BEGIN

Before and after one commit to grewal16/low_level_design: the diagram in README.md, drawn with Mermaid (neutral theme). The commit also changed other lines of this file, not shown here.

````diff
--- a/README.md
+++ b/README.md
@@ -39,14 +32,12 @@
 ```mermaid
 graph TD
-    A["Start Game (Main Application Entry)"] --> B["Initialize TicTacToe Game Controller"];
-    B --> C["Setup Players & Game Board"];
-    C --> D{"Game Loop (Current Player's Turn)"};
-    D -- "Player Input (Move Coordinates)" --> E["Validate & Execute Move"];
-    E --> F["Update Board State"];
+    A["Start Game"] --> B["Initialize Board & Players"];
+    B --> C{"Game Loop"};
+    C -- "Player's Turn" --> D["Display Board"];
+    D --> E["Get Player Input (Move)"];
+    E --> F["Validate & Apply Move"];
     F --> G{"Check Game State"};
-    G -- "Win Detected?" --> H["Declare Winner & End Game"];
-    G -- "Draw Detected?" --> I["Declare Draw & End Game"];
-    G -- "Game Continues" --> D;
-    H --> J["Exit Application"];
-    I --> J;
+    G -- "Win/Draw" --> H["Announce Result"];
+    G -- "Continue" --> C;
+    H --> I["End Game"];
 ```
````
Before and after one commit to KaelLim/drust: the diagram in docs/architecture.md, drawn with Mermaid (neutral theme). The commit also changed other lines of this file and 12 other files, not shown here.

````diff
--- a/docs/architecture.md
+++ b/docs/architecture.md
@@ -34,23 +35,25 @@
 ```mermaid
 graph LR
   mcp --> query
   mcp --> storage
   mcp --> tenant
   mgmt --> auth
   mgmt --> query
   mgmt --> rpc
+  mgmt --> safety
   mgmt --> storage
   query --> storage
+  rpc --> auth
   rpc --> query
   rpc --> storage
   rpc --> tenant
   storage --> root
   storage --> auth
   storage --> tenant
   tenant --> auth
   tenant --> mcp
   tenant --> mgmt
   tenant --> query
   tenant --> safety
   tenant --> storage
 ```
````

END

▶ Aim of the task:
Review the entries above and return every line where "Move" appears.

▶ Response area:
-    D -- "Player Input (Move Coordinates)" --> E["Validate & Execute Move"];
+    D --> E["Get Player Input (Move)"];
+    E --> F["Validate & Apply Move"];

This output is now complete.